PresbyLASIK or multifocal LASIK is an investigational procedure, which is not FDA approved. U.S. clinical trials exploring the effectiveness and safety of the procedure are being conducted.
Intrastromal correction of presbyopia, known as IntraCor, has shown promising results outside the U.S. The procedure uses a femtosecond laser to create precisely placed gas bubbles, which then reshape the interior of the cornea without penetrating the outside surface. This means less chance of infection, inflammation or other complications.
Researchers so far report significant improvement in near vision, as long as ample light is provided for tasks such as reading fine print.
Kamra and Presbyopia Implants
Presbyopia implants such as Kamra are inserts that are placed just below your eye's cornea to provide vision correction.
FDA-approved in April 2015, the Kamra corneal inlay (AcuFocus) corrects presbyopia by using principles similar to the way the aperture or opening through which light enters a camera works: the smaller the aperture, the greater the range of what you see in focus.

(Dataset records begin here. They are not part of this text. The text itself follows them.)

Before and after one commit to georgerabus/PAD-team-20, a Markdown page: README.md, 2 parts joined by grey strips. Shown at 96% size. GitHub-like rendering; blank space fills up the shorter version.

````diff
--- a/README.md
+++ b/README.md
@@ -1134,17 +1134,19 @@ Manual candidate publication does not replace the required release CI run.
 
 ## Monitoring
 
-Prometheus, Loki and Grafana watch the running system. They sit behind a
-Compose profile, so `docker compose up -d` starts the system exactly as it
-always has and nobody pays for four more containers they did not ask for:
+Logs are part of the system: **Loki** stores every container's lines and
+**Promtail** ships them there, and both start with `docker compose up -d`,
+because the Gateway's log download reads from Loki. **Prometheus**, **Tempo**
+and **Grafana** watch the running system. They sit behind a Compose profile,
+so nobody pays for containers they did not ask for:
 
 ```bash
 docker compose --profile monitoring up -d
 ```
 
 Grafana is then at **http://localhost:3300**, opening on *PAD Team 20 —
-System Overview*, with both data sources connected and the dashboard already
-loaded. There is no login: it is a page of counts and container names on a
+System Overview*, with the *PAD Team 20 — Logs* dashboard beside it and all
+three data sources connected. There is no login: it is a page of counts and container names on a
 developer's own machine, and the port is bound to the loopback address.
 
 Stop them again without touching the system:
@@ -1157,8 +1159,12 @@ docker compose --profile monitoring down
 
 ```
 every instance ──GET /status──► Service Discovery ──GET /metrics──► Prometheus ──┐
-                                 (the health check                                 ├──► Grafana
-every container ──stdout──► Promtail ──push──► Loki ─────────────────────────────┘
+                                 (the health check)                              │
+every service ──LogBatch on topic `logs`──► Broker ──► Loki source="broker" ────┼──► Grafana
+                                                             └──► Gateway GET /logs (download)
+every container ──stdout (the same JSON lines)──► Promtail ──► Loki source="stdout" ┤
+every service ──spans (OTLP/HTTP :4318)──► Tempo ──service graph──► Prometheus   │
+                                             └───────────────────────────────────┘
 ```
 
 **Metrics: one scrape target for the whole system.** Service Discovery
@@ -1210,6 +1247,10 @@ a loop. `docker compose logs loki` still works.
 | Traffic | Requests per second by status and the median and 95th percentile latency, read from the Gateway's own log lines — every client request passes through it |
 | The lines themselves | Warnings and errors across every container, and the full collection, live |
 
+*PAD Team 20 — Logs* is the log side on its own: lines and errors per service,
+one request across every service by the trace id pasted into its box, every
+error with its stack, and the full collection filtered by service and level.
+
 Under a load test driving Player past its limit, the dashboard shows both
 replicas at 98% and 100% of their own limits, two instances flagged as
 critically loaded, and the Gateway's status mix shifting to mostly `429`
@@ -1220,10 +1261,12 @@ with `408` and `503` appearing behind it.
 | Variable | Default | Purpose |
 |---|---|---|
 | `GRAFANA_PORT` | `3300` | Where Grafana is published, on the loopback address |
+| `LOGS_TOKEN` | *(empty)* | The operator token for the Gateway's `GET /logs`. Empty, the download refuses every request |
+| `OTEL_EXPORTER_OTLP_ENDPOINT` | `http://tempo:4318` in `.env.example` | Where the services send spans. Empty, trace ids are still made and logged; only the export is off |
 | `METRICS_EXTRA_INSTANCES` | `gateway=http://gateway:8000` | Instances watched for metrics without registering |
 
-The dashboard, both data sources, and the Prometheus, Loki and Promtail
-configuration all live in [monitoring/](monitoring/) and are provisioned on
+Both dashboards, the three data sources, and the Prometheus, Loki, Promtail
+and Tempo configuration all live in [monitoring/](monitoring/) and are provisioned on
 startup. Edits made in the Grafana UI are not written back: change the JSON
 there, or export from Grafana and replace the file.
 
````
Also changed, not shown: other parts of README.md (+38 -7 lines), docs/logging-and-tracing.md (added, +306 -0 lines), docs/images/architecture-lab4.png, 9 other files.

At least three additional inlays are being studied, including:
- InVue intracorneal microlens (Biovision, Brugg, Switzerland), which is placed in a tiny tunnel in the center of the cornea.
- Raindrop Near Vision Inlay (ReVision Optics, Lake Forest, Calif.), an ultra-thin lens implanted in the cornea. (This implant formerly was known as PresbyLens in the U.S. and Vue+ in Europe.)
- Flexivue Microlens (Presbia Cooperatief U.A., Amsterdam), which uses a femtosecond laser to create a tiny "pocket" into which the implant is inserted.
Corneal onlay technology under investigation includes creation of genetically engineered, collagen-like lens material that can be placed in a pocket under the outer layer of the cornea.
Combined Surgical Options for Presbyopia
Future approaches could involve innovations such as combining different presbyopia-correcting options listed above.
For example, a person who needs cataract surgery or who is considering RLE may choose to have a single vision intraocular lens (IOL) implanted in one eye for good distance vision and a multifocal IOL implanted in the other eye to decrease need for reading glasses. Or a person might choose a different type of multifocal IOL for each eye one that favors distance vision in one eye and the other that favors near vision in the other.
In refractive lens exchange, modified monovision options also are being explored, such as emphasizing distance vision in the artificial lens implanted in the dominant eye and near vision in the lens implanted in the non-dominant eye. LASIK also can enhance outcomes following a refractive lens exchange.
In investigations of presbyLASIK in which a multifocal cornea is created directly on the eye by laser, success has been noted with one modified monovision approach involving conventional distance correction for the dominant eye and multifocal correction for the non-dominant eye.
[Page updated April 2015]